** Input follows **

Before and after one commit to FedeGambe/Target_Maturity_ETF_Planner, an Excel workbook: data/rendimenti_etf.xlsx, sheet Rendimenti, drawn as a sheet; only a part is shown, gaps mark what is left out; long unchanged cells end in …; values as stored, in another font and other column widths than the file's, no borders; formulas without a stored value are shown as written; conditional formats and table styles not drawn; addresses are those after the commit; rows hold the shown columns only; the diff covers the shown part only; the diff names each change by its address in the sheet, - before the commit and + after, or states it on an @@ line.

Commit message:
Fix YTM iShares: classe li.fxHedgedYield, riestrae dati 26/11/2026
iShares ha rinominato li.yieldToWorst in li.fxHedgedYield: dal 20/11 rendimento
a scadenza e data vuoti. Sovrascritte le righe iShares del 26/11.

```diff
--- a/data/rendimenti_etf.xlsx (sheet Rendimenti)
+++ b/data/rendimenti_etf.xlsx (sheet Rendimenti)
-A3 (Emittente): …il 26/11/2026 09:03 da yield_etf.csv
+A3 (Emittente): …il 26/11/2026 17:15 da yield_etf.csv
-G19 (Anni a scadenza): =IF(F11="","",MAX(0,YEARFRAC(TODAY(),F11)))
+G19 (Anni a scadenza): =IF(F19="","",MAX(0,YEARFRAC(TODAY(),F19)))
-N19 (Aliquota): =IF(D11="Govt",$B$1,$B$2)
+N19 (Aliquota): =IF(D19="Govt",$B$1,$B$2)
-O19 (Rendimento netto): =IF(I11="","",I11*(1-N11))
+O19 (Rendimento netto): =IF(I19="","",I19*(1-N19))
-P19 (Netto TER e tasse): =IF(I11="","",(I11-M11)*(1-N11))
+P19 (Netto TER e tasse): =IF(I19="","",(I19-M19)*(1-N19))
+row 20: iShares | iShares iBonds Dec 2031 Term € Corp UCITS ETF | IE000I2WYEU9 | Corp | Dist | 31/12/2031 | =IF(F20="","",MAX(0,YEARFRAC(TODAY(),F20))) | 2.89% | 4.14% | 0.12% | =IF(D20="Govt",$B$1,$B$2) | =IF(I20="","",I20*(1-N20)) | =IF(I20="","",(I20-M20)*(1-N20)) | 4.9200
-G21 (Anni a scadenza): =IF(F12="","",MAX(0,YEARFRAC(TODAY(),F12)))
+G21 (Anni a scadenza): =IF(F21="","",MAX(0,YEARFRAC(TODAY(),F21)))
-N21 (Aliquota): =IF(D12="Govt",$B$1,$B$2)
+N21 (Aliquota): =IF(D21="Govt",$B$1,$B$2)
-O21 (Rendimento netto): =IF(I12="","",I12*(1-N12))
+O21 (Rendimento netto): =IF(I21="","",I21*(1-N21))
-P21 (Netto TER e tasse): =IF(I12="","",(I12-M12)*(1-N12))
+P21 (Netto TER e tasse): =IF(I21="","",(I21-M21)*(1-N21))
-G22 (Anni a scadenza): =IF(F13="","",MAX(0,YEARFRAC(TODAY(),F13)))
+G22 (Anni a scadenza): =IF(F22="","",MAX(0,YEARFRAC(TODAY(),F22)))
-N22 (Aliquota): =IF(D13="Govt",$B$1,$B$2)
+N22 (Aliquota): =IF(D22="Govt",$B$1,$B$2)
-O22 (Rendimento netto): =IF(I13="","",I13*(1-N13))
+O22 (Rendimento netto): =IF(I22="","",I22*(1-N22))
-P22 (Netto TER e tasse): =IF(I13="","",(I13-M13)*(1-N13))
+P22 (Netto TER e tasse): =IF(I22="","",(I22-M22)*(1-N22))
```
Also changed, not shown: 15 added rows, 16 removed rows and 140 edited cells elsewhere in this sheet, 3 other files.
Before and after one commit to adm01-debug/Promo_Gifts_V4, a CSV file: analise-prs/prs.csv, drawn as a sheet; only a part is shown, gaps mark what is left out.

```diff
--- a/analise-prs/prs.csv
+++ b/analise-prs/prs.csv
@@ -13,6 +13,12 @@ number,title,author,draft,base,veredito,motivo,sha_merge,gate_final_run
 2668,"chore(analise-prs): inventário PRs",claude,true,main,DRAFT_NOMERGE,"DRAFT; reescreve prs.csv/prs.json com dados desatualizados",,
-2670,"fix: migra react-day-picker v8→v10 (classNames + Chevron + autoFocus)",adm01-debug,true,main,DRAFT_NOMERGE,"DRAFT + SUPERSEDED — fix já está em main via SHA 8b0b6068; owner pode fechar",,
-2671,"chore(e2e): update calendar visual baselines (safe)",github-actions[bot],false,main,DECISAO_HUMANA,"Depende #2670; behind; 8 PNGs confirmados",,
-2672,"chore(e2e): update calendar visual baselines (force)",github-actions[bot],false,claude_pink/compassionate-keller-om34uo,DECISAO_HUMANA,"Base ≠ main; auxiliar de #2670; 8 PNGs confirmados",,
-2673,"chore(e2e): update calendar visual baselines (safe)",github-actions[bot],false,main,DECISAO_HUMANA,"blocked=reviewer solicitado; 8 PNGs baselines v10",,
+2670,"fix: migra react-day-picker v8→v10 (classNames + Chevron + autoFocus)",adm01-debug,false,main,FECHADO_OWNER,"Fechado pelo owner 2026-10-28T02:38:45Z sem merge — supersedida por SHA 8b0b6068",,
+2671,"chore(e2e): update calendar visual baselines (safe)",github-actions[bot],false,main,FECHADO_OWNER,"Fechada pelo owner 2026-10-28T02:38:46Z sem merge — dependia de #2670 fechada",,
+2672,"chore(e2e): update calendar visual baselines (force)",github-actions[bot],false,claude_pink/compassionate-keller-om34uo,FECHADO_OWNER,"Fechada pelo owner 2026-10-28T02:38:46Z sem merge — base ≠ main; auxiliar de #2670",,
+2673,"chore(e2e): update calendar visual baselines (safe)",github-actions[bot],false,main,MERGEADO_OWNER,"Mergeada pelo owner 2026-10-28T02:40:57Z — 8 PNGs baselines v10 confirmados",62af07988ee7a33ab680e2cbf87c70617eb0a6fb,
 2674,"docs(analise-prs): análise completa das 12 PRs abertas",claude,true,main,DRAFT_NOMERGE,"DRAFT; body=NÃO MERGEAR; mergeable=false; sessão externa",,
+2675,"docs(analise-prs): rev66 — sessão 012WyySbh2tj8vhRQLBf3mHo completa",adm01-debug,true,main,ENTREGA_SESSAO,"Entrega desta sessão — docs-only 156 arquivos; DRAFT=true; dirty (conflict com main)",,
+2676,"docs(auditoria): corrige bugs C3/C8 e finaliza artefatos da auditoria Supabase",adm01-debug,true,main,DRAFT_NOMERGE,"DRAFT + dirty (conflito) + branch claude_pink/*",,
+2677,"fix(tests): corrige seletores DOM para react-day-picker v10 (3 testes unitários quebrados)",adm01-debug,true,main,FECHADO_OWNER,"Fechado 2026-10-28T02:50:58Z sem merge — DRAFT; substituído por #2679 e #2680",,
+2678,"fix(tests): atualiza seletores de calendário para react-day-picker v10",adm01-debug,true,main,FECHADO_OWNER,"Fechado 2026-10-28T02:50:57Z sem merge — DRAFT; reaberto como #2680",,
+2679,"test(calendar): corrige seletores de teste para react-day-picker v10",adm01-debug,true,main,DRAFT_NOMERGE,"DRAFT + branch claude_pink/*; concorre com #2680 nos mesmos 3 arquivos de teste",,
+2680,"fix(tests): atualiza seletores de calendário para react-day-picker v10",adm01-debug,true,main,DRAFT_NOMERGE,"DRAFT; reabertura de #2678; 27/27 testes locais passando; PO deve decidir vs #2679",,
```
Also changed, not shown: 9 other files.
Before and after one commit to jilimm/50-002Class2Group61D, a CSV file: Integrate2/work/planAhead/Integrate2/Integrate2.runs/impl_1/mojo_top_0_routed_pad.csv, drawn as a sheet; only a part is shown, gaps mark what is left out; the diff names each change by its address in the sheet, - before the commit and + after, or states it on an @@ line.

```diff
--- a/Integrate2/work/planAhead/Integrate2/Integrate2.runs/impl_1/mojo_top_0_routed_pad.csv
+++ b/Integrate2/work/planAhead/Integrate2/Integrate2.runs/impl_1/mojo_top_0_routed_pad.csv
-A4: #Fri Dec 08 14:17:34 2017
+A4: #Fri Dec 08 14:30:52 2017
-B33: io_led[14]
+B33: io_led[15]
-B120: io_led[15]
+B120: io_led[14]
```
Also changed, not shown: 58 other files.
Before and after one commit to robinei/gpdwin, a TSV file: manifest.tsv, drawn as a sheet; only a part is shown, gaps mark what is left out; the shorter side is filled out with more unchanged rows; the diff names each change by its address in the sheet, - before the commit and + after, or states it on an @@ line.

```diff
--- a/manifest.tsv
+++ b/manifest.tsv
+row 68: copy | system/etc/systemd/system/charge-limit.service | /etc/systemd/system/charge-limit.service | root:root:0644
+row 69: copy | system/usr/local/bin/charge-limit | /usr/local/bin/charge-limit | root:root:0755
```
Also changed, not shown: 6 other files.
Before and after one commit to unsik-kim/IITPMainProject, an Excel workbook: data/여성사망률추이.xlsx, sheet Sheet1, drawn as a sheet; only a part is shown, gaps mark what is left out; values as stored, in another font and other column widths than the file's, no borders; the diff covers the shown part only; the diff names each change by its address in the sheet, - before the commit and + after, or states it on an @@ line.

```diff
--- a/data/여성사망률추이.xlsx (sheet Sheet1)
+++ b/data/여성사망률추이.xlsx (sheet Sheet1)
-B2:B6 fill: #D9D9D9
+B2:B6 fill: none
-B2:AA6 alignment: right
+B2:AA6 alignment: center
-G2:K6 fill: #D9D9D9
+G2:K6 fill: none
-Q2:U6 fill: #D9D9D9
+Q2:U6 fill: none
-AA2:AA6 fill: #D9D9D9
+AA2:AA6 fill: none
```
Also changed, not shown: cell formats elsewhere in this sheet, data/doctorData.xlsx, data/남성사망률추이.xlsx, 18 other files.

** End of Input **

▶ _What is required_
Return a copy of each line in the records above that has "debug" in it.

▶ _Answer to the exercise_
Before and after one commit to adm01-debug/Promo_Gifts_V4, a CSV file: analise-prs/prs.csv, drawn as a sheet; only a part is shown, gaps mark what is left out.
-2670,"fix: migra react-day-picker v8→v10 (classNames + Chevron + autoFocus)",adm01-debug,true,main,DRAFT_NOMERGE,"DRAFT + SUPERSEDED — fix já está em main via SHA 8b0b6068; owner pode fechar",,
+2670,"fix: migra react-day-picker v8→v10 (classNames + Chevron + autoFocus)",adm01-debug,false,main,FECHADO_OWNER,"Fechado pelo owner 2026-10-28T02:38:45Z sem merge — supersedida por SHA 8b0b6068",,
+2675,"docs(analise-prs): rev66 — sessão 012WyySbh2tj8vhRQLBf3mHo completa",adm01-debug,true,main,ENTREGA_SESSAO,"Entrega desta sessão — docs-only 156 arquivos; DRAFT=true; dirty (conflict com main)",,
+2676,"docs(auditoria): corrige bugs C3/C8 e finaliza artefatos da auditoria Supabase",adm01-debug,true,main,DRAFT_NOMERGE,"DRAFT + dirty (conflito) + branch claude_pink/*",,
+2677,"fix(tests): corrige seletores DOM para react-day-picker v10 (3 testes unitários quebrados)",adm01-debug,true,main,FECHADO_OWNER,"Fechado 2026-10-28T02:50:58Z sem merge — DRAFT; substituído por #2679 e #2680",,
+2678,"fix(tests): atualiza seletores de calendário para react-day-picker v10",adm01-debug,true,main,FECHADO_OWNER,"Fechado 2026-10-28T02:50:57Z sem merge — DRAFT; reaberto como #2680",,
+2679,"test(calendar): corrige seletores de teste para react-day-picker v10",adm01-debug,true,main,DRAFT_NOMERGE,"DRAFT + branch claude_pink/*; concorre com #2680 nos mesmos 3 arquivos de teste",,
+2680,"fix(tests): atualiza seletores de calendário para react-day-picker v10",adm01-debug,true,main,DRAFT_NOMERGE,"DRAFT; reabertura de #2678; 27/27 testes locais passando; PO deve decidir vs #2679",,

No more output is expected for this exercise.